Peleus and his brother Telamon killed their half-brother, Phocus, and had to flee Aegina. Peleus went to Phthia, where he was purified of his crime by Eurytion and married Eurytion's daughter, Antigone. When he and Eurytion participated in the Calydonian boar hunt, however, Peleus accidentally killed Eurytion with a spear during the hunt, and had to flee Phthia.
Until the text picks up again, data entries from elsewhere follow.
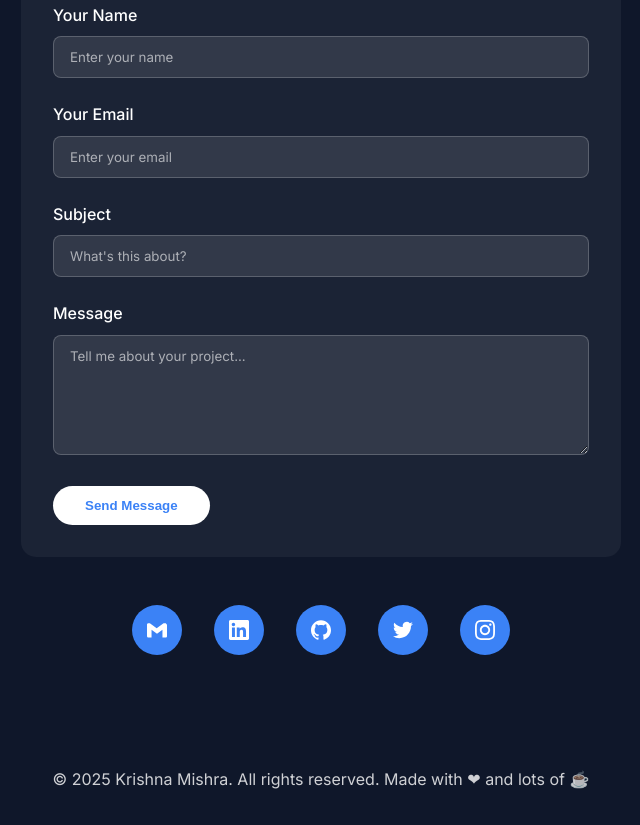
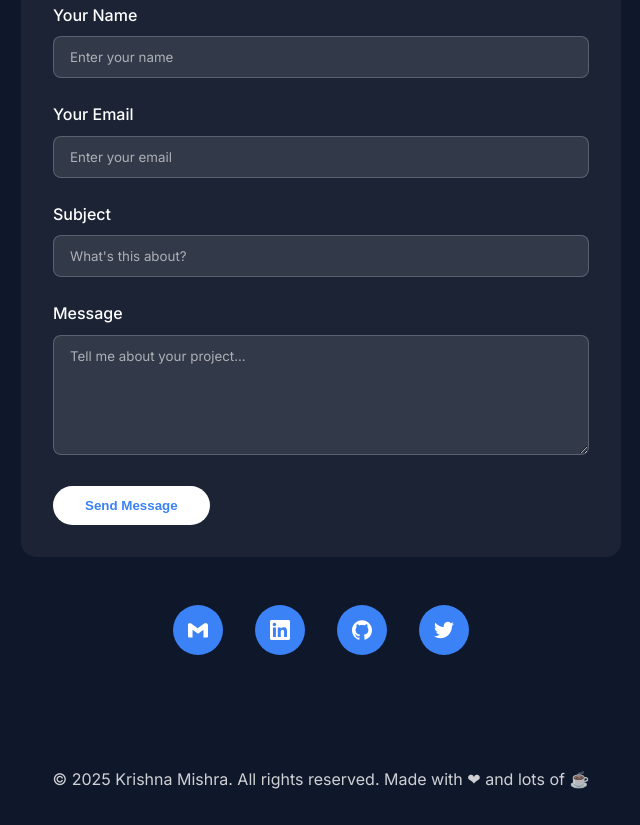
Before and after one commit to Krishna18-dev/portfolio, a plain HTML site: page index.html in a window 1280 px wide. Shown: the part 5887-6712 px from the top of the page, without its empty margins (319-959 px from the left). Drawn offline with Linux system fonts and the light colour scheme.

Commit message:
Update index.html

```diff
--- a/index.html
+++ b/index.html
@@ -1248,19 +1248,14 @@
               <path d="M20.447 20.452h-3.554v-5.569c0-1.328-.027-3.037-1.852-3.037-1.853 0-2.136 1.445-2.136 2.939v5.667H9.351V9h3.414v1.561h.046c.477-.9 1.637-1.85 3.37-1.85 3.601 0 4.267 2.37 4.267 5.455v6.286zM5.337 7.433c-1.144 0-2.063-.926-2.063-2.065 0-1.138.92-2.063 2.063-2.063 1.14 0 2.064.925 2.064 2.063 0 1.139-.925 2.065-2.064 2.065zm1.782 13.019H3.555V9h3.564v11.452zM22.225 0H1.771C.792 0 0 .774 0 1.729v20.542C0 23.227.792 24 1.771 24h20.451C23.2 24 24 23.227 24 22.271V1.729C24 .774 23.2 0 22.222 0h.003z"/>
             </svg>
           </a>
-          <a href="https://github.com/krishnamishra" class="social-link" aria-label="GitHub" target="_blank">
+          <a href="https://www.linkedin.com/in/krishna-mishra-a92907348/" class="social-link" aria-label="GitHub" target="_blank">
             <svg width="20" height="20" viewBox="0 0 24 24" fill="currentColor">
               <path d="M12 .297c-6.63 0-12 5.373-12 12 0 5.303 3.438 9.8 8.205 11.385.6.113.82-.258.82-.577 0-.285-.01-1.04-.015-2.04-3.338.724-4.042-1.61-4.042-1.61C4.422 18.07 3.633 17.7 3.633 17.7c-1.087-.744.084-.729.084-.729 1.205.084 1.838 1.236 1.838 1.236 1.07 1.835 2.809 1.305 3.495.998.108-.776.417-1.305.76-1.605-2.665-.3-5.466-1.332-5.466-5.93 0-1.31.465-2.38 1.235-3.22-.135-.303-.54-1.523.105-3.176 0 0 1.005-.322 3.3 1.23.96-.267 1.98-.399 3-.405 1.02.006 2.04.138 3 .405 2.28-1.552 3.285-1.23 3.285-1.23.645 1.653.24 2.873.12 3.176.765.84 1.23 1.91 1.23 3.22 0 4.61-2.805 5.625-5.475 5.92.42.36.81 1.096.81 2.22 0 1.606-.015 2.896-.015 3.286 0 .315.21.69.825.57C20.565 22.092 24 17.592 24 12.297c0-6.627-5.373-12-12-12"/>
             </svg>
           </a>
-          <a href="https://twitter.com/krishnamishra" class="social-link" aria-label="Twitter" target="_blank">
+          <a href="https://x.com/home" class="social-link" aria-label="Twitter" target="_blank">
             <svg width="20" height="20" viewBox="0 0 24 24" fill="currentColor">
               <path d="M23.953 4.57a10 10 0 01-2.825.775 4.958 4.958 0 002.163-2.723c-.951.555-2.005.959-3.127 1.184a4.92 4.92 0 00-8.384 4.482C7.69 8.095 4.067 6.13 1.64 3.162a4.822 4.822 0 00-.666 2.475c0 1.71.87 3.213 2.188 4.096a4.904 4.904 0 01-2.228-.616v.06a4.923 4.923 0 003.946 4.827 4.996 4.996 0 01-2.212.085 4.936 4.936 0 004.604 3.417 9.867 9.867 0 01-6.102 2.105c-.39 0-.779-.023-1.17-.067a13.995 13.995 0 007.557 2.209c9.053 0 13.998-7.496 13.998-13.985 0-.21 0-.42-.015-.63A9.935 9.935 0 0024 4.59z"/>
-            </svg>
-          </a>
-          <a href="https://instagram.com/krishnamishra" class="social-link" aria-label="Instagram" target="_blank">
-            <svg width="20" height="20" viewBox="0 0 24 24" fill="currentColor">
-              <path d="M12 2.163c3.204 0 3.584.012 4.85.07 3.252.148 4.771 1.691 4.919 4.919.058 1.265.069 1.645.069 4.849 0 3.205-.012 3.584-.069 4.849-.149 3.225-1.664 4.771-4.919 4.919-1.266.058-1.644.07-4.85.07-3.204 0-3.584-.012-4.849-.07-3.26-.149-4.771-1.699-4.919-4.92-.058-1.265-.07-1.644-.07-4.849 0-3.204.013-3.583.07-4.849.149-3.227 1.664-4.771 4.919-4.919 1.266-.057 1.645-.069 4.849-.069zm0-2.163c-3.259 0-3.667.014-4.947.072-4.358.2-6.78 2.618-6.98 6.98-.059 1.281-.073 1.689-.073 4.948 0 3.259.014 3.668.072 4.948.2 4.358 2.618 6.78 6.98 6.98 1.281.058 1.689.072 4.948.072 3.259 0 3.668-.014 4.948-.072 4.354-.2 6.782-2.618 6.979-6.98.059-1.28.073-1.689.073-4.948 0-3.259-.014-3.667-.072-4.947-.196-4.354-2.617-6.78-6.979-6.98-1.281-.059-1.69-.073-4.949-.073zm0 5.838c-3.403 0-6.162 2.759-6.162 6.162s2.759 6.163 6.162 6.163 6.162-2.759 6.162-6.163c0-3.403-2.759-6.162-6.162-6.162zm0 10.162c-2.209 0-4-1.79-4-4 0-2.209 1.791-4 4-4s4 1.791 4 4c0 2.21-1.791 4-4 4zm6.406-11.845c-.796 0-1.441.645-1.441 1.44s.645 1.44 1.441 1.44c.795 0 1.439-.645 1.439-1.44s-.644-1.44-1.439-1.44z"/>
             </svg>
           </a>
         </div>
```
He went to Iolcus, where he was purified of this second homicide by Acastus, the country's new king. In Iolcus, Peleus participated in the funeral games of Acastus' father, Pelias, and lost a wrestling match with Atalanta, the maiden warrior and huntress. Acastus' wife, Astydameia, fell in love with Peleus, but he repulsed her advances; she sent a message to his wife, Antigone, telling her that Peleus was to marry the daughter of Acastus, and Antigone hanged herself.
Astydameia also told her husband that Peleus had attempted to seduce her; Acastus then took Peleus on a hunting trip, hid his sword, and abandoned him. The Centaurs attacked Peleus and would have overwhelmed him, but Chiron (one of the Centaurs) returned the sword and Peleus repulsed the attack. Peleus got his revenge by attacking and pillaging Iolcus and then killing Astydameia; he dismembered her body and marched his army between the pieces.
After Antigone's death, Peleus married the Nereid Thetis. All the gods attended the wedding and brought magnificent gifts, including armor made by Hephaestus and a pair of immortal horses from Poseidon. Thetis and Peleus had a son, Achilles; Thetis deserted the marriage after Peleus interrupted her attempt to make the infant immortal by placing it on a fire. Peleus then placed Achilles in the care of the Centaur Chiron, who raised him.
There are differing accounts of the end of Peleus' life. In one, the sons of Acastus expelled him from Phthia and he died. In another, he was reunited with Thetis and became immortal.